Staunton, August 28 – Many think that Russians long for the Soviet system as a whole, Vladimir Khotinenko says; but in fact, they are longing for a normal life, one in which human beings rather than money and machines are in control, as all too many of them are convinced is the case now.
They may have been poorer in Soviet times, the filmmaker says; but they at least lived in a world in which the leaders had an ideology that specified everything was being done for human beings rather than for money or machines. Now, they don’t; and they miss it (aif.ru/culture/person/vladimir_hotinenko_eto_toska_ne_po_sovetskomu_soyuzu_a_po_normalnoy_zhizni).
In Russia like in many other countries in recent decades, “the human” has disappeared, overwhelmed by money and by machines, Khotinenko continues. These seem to be in control; and so when Russians express a longing for Soviet times, they are in fact saying that they want a world in which human beings, not money and machines, are at the center of things.
His Argumenty i Fakty interview notes that the magazine gets “many letters from readers saying we long for Soviet times; we feel outselves deceived. We are convinced in perestroika times that we had to kill the totalitarian monster and as a result …” and the director completes the sentence “we killed man.”
“The monster it turned out consisted of living people,” Khotinenko says.

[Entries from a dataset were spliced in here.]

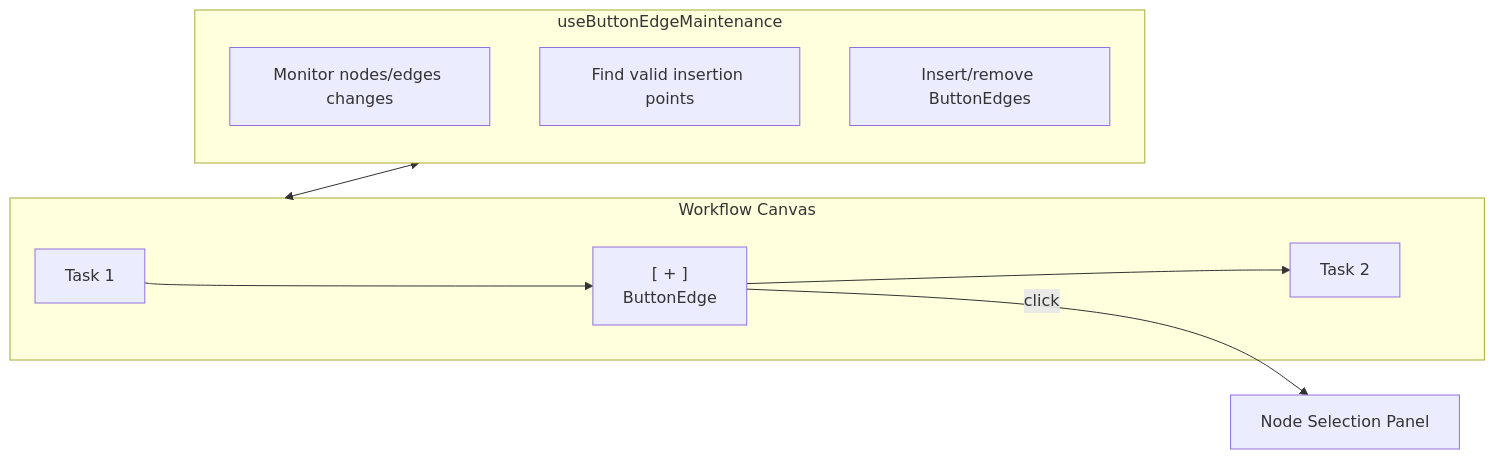
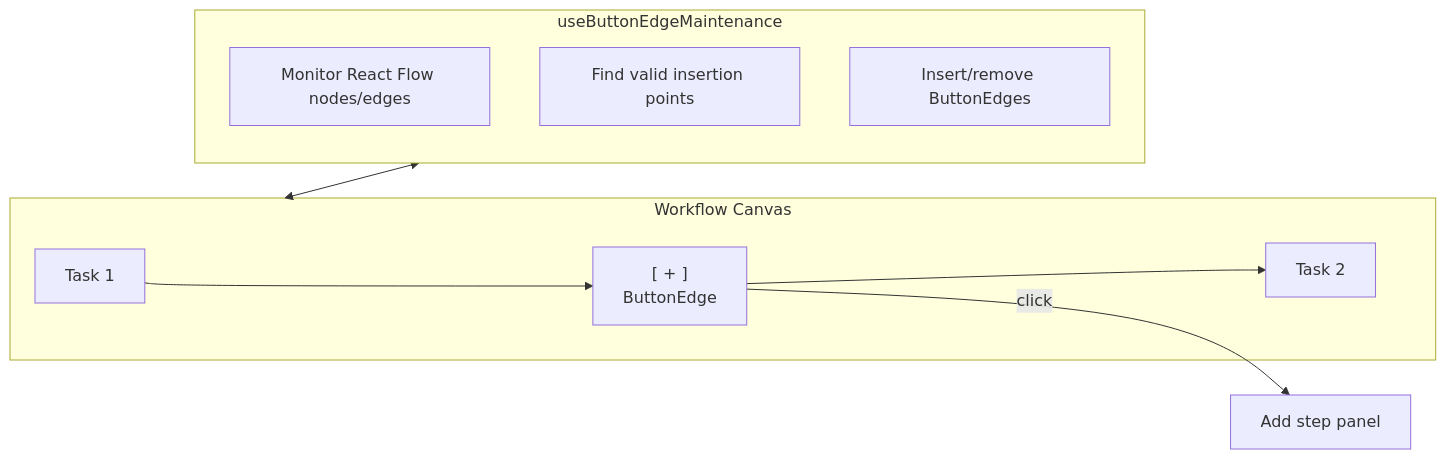
Diagram 12 of 19 in docs/architecture.md (alinabuzachis/syntara), drawn with Mermaid before and after one commit. The commit also changed other lines of this file and 95 other files, not shown here.

First line of the commit message:
debt: change "node" mentions to "step" (#418)

````diff
--- a/docs/architecture.md
+++ b/docs/architecture.md
@@ -863,19 +864,19 @@
 ```mermaid
 flowchart LR
   subgraph Canvas["Workflow Canvas"]
     N1[Task 1]
     BE["[ + ]<br/>ButtonEdge"]
     N2[Task 2]
     N1 --> BE --> N2
   end
 
   subgraph Hook["useButtonEdgeMaintenance"]
-    M1["Monitor nodes/edges changes"]
+    M1["Monitor React Flow nodes/edges"]
     M2["Find valid insertion points"]
     M3["Insert/remove ButtonEdges"]
   end
 
   Canvas <--> Hook
 
-  BE -->|"click"| Panel["Node Selection Panel"]
+  BE -->|"click"| Panel["Add step panel"]
 ```
````
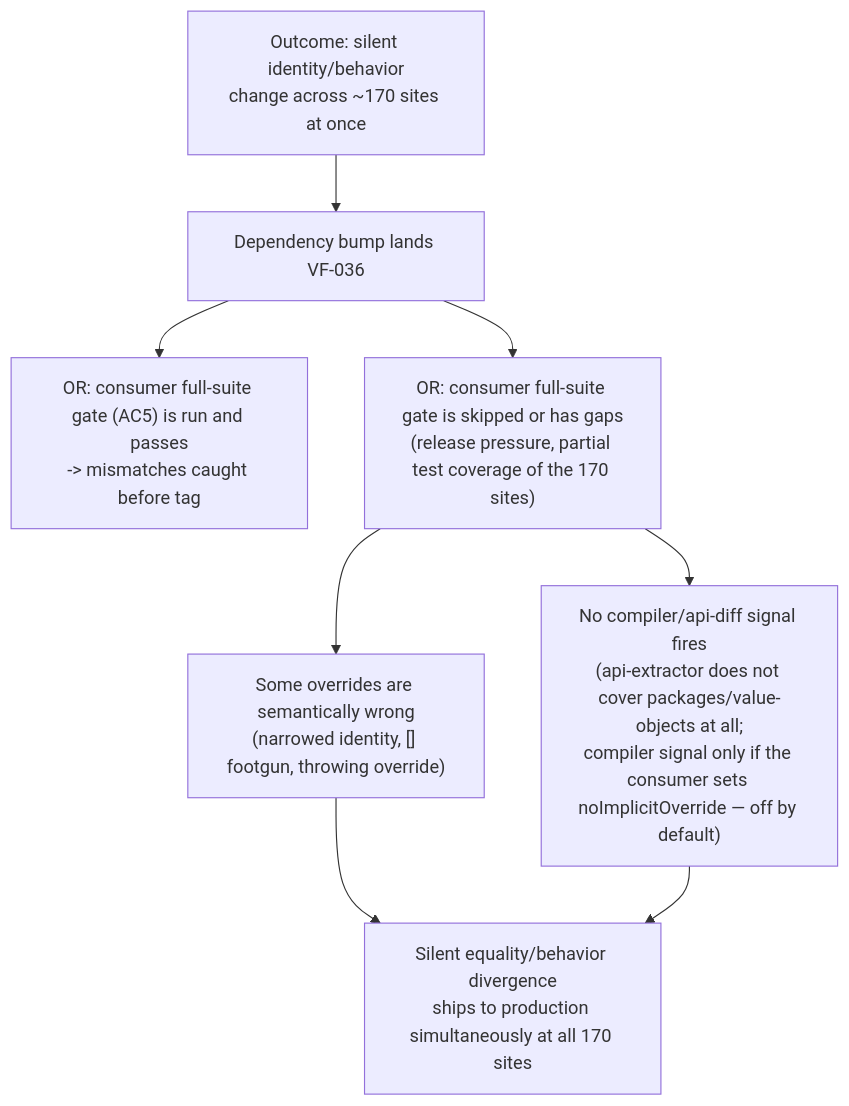
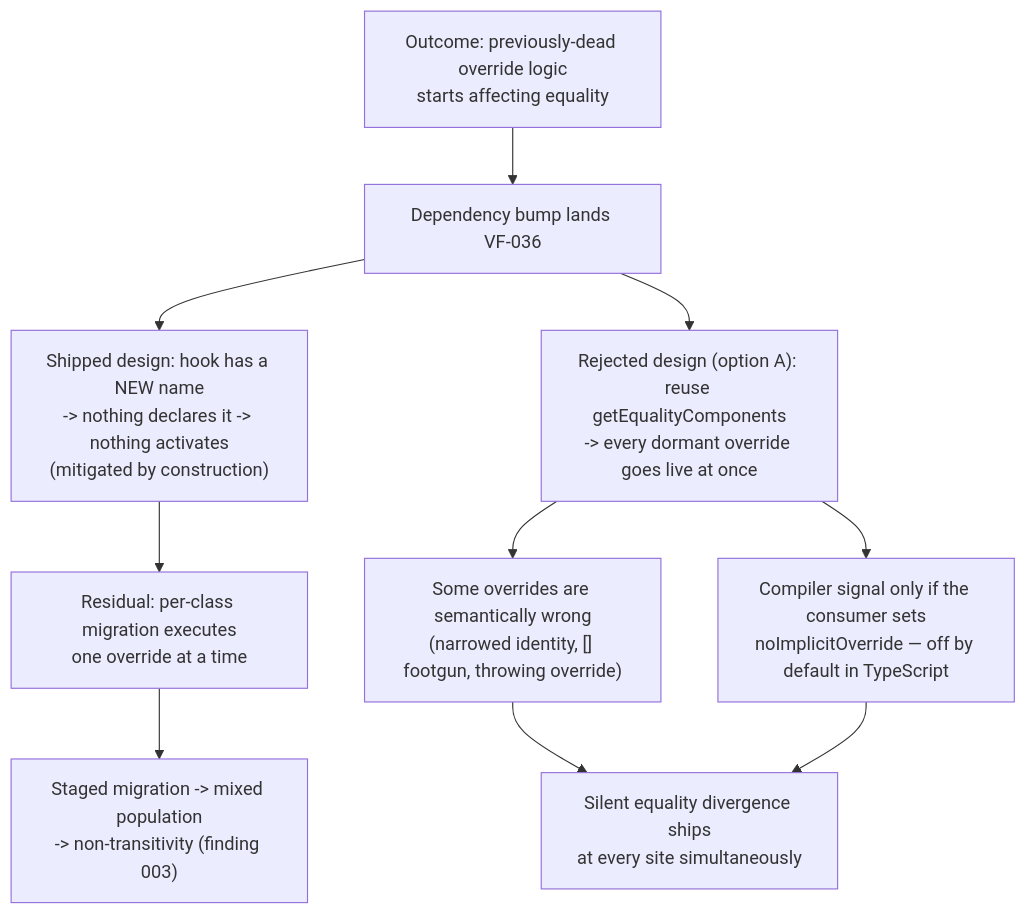
One commit to vytches/ddd changed the diagram in docs/security/threat-models/TM-VF-036.md. Above: the diagram before and after it, drawn with Mermaid. The commit also changed other lines of this file and 4 other files, not shown here.

````diff
--- a/docs/security/threat-models/TM-VF-036.md
+++ b/docs/security/threat-models/TM-VF-036.md
@@ -89,11 +106,13 @@
 ```mermaid
 flowchart TD
-    GOAL["Outcome: silent identity/behavior<br/>change across ~170 sites at once"]
+    GOAL["Outcome: previously-dead override logic<br/>starts affecting equality"]
     GOAL --> A["Dependency bump lands VF-036"]
-    A --> B["OR: consumer full-suite gate (AC5) is run and passes<br/>-> mismatches caught before tag"]
-    A --> C["OR: consumer full-suite gate is skipped or has gaps<br/>(release pressure, partial test coverage of the 170 sites)"]
+    A --> B["Shipped design: hook has a NEW name<br/>-> nothing declares it -> nothing activates<br/>(mitigated by construction)"]
+    A --> C["Rejected design (option A): reuse getEqualityComponents<br/>-> every dormant override goes live at once"]
     C --> C1["Some overrides are semantically wrong<br/>(narrowed identity, [] footgun, throwing override)"]
-    C --> C2["No compiler/api-diff signal fires<br/>(api-extractor does not cover packages/value-objects at all;<br/>compiler signal only if the consumer sets noImplicitOverride — off by default)"]
-    C1 --> D["Silent equality/behavior divergence<br/>ships to production simultaneously at all 170 sites"]
+    C --> C2["Compiler signal only if the consumer sets<br/>noImplicitOverride — off by default in TypeScript"]
+    C1 --> D["Silent equality divergence ships<br/>at every site simultaneously"]
     C2 --> D
+    B --> E["Residual: per-class migration executes<br/>one override at a time"]
+    E --> F["Staged migration -> mixed population<br/>-> non-transitivity (finding 003)"]
 ```
````
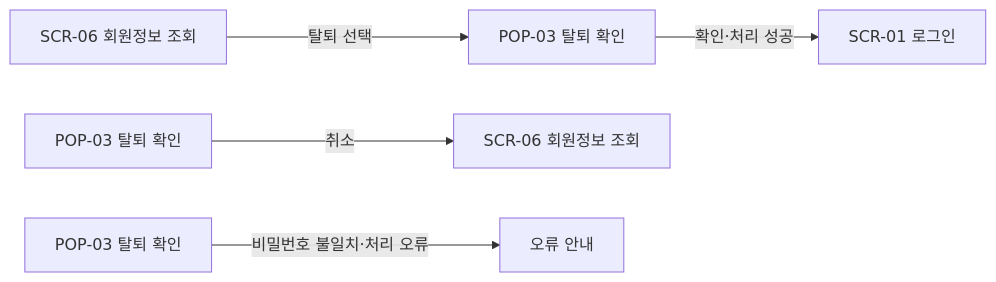
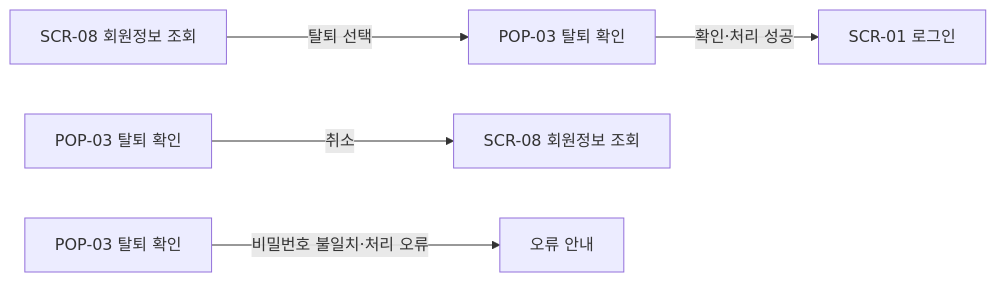
Before and after one commit to jackie020105-beep/WebJava_Project: the third of 6 diagrams in docs/02_StoryBoard/화면설계서.md, drawn with Mermaid. The commit also changed other lines of this file, not shown here.

````diff
--- a/docs/02_StoryBoard/화면설계서.md
+++ b/docs/02_StoryBoard/화면설계서.md
@@ -133,10 +140,10 @@
 ```mermaid
 %%{init: {'flowchart': {'curve': 'linear'}}}%%
 flowchart LR
-    A1["SCR-06 회원정보 조회"] -->|"탈퇴 선택"| A2["POP-03 탈퇴 확인"]
+    A1["SCR-08 회원정보 조회"] -->|"탈퇴 선택"| A2["POP-03 탈퇴 확인"]
     A2 -->|"확인·처리 성공"| A3["SCR-01 로그인"]
 
-    B1["POP-03 탈퇴 확인"] -->|"취소"| B2["SCR-06 회원정보 조회"]
+    B1["POP-03 탈퇴 확인"] -->|"취소"| B2["SCR-08 회원정보 조회"]
 
     C1["POP-03 탈퇴 확인"] -->|"비밀번호 불일치·처리 오류"| C2["오류 안내"]
 ```
````
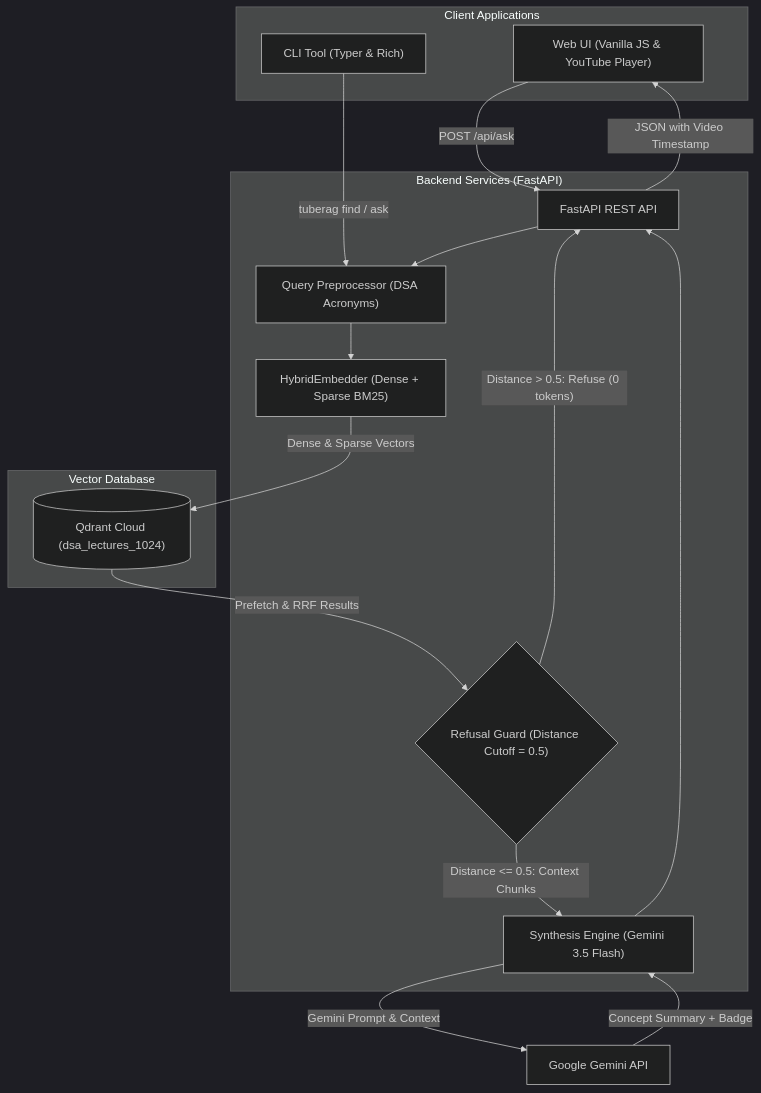
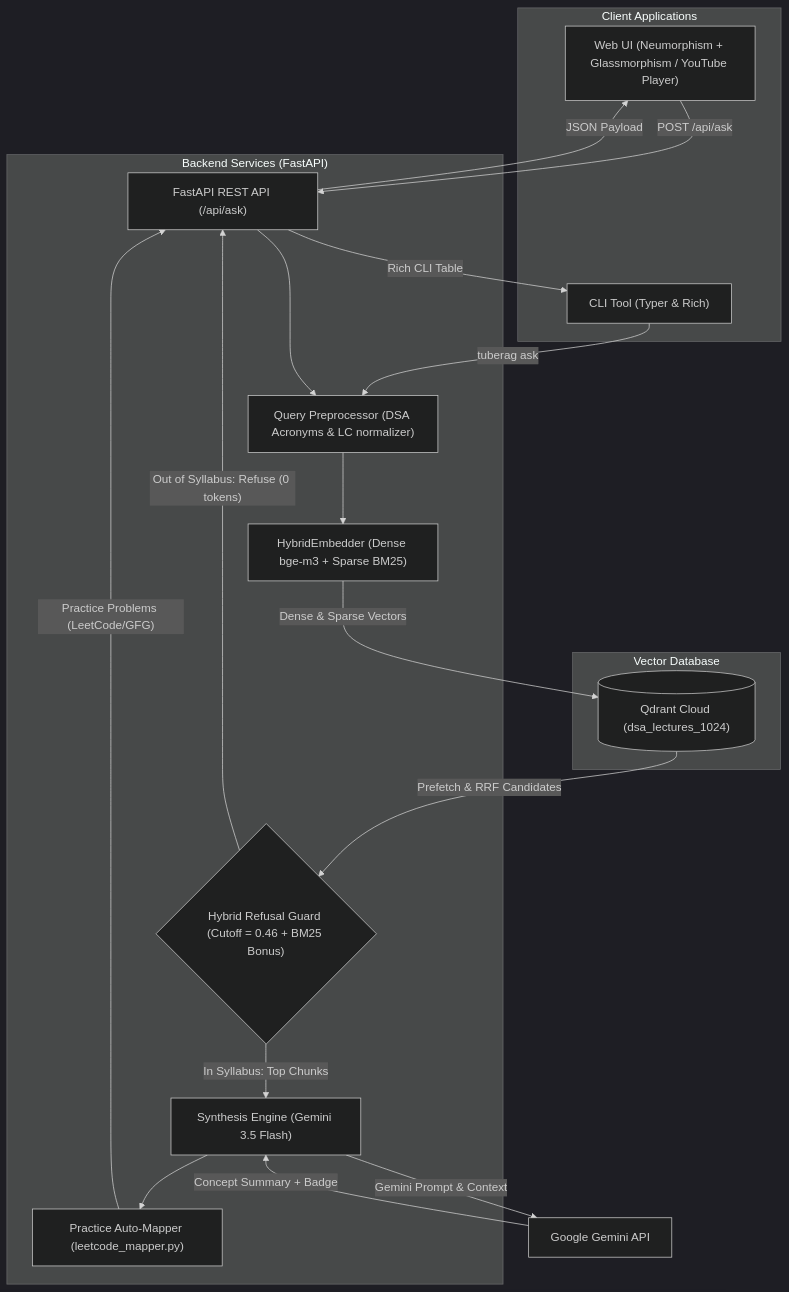
One commit to matrix-1407/chronoRAG changed the first of 3 diagrams in README.md. Above: the diagram before and after it, drawn with Mermaid (dark theme). The commit also changed other lines of this file, not shown here.

Commit message:
docs: update README with Phase 3 & 4 architecture, LeetCode auto-mapper, and Obsidian export

````diff
--- a/README.md
+++ b/README.md
@@ -49,32 +51,35 @@
 ```mermaid
 flowchart TD
     subgraph Clients["Client Applications"]
-        WebUI["Web UI (Vanilla JS & YouTube Player)"]
+        WebUI["Web UI (Neumorphism + Glassmorphism / YouTube Player)"]
         CLI["CLI Tool (Typer & Rich)"]
     end
 
     subgraph Service["Backend Services (FastAPI)"]
-        API["FastAPI REST API"]
-        Pre["Query Preprocessor (DSA Acronyms)"]
-        Embed["HybridEmbedder (Dense + Sparse BM25)"]
-        Guard{"Refusal Guard (Distance Cutoff = 0.5)"}
+        API["FastAPI REST API (/api/ask)"]
+        Pre["Query Preprocessor (DSA Acronyms & LC normalizer)"]
+        Embed["HybridEmbedder (Dense bge-m3 + Sparse BM25)"]
+        Guard{"Hybrid Refusal Guard (Cutoff = 0.46 + BM25 Bonus)"}
         Synth["Synthesis Engine (Gemini 3.5 Flash)"]
+        Mapper["Practice Auto-Mapper (leetcode_mapper.py)"]
     end
 
     subgraph Storage["Vector Database"]
         Qdrant[("Qdrant Cloud (dsa_lectures_1024)")]
     end
 
     WebUI -->|"POST /api/ask"| API
-    CLI -->|"tuberag find / ask"| Pre
+    CLI -->|"tuberag ask"| Pre
     API --> Pre
     Pre --> Embed
     Embed -->|"Dense & Sparse Vectors"| Qdrant
-    Qdrant -->|"Prefetch & RRF Results"| Guard
-    Guard -->|"Distance > 0.5: Refuse (0 tokens)"| API
-    Guard -->|"Distance <= 0.5: Context Chunks"| Synth
+    Qdrant -->|"Prefetch & RRF Candidates"| Guard
+    Guard -->|"Out of Syllabus: Refuse (0 tokens)"| API
+    Guard -->|"In Syllabus: Top Chunks"| Synth
     Synth -->|"Gemini Prompt & Context"| GeminiAPI["Google Gemini API"]
     GeminiAPI -->|"Concept Summary + Badge"| Synth
-    Synth --> API
-    API -->|"JSON with Video Timestamp"| WebUI
+    Synth --> Mapper
+    Mapper -->|"Practice Problems (LeetCode/GFG)"| API
+    API -->|"JSON Payload"| WebUI
+    API -->|"Rich CLI Table"| CLI
 ```
````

And so when people appear to feel “nostalgia for the Soviet Union,” they are in fact “nostalgic” for a normal human life, not necessarily rich but focused on human beings rather than being driven by forces like money and machines beyond their ken.
In short, although the film director does not express it this clearly, Russians today are nostalgic for a past that they remember as simpler and more regular – and it is those values, often found among older people in all nations, that is behind what they say rather than any admiration for the USSR as such, whatever some of its adepts may think.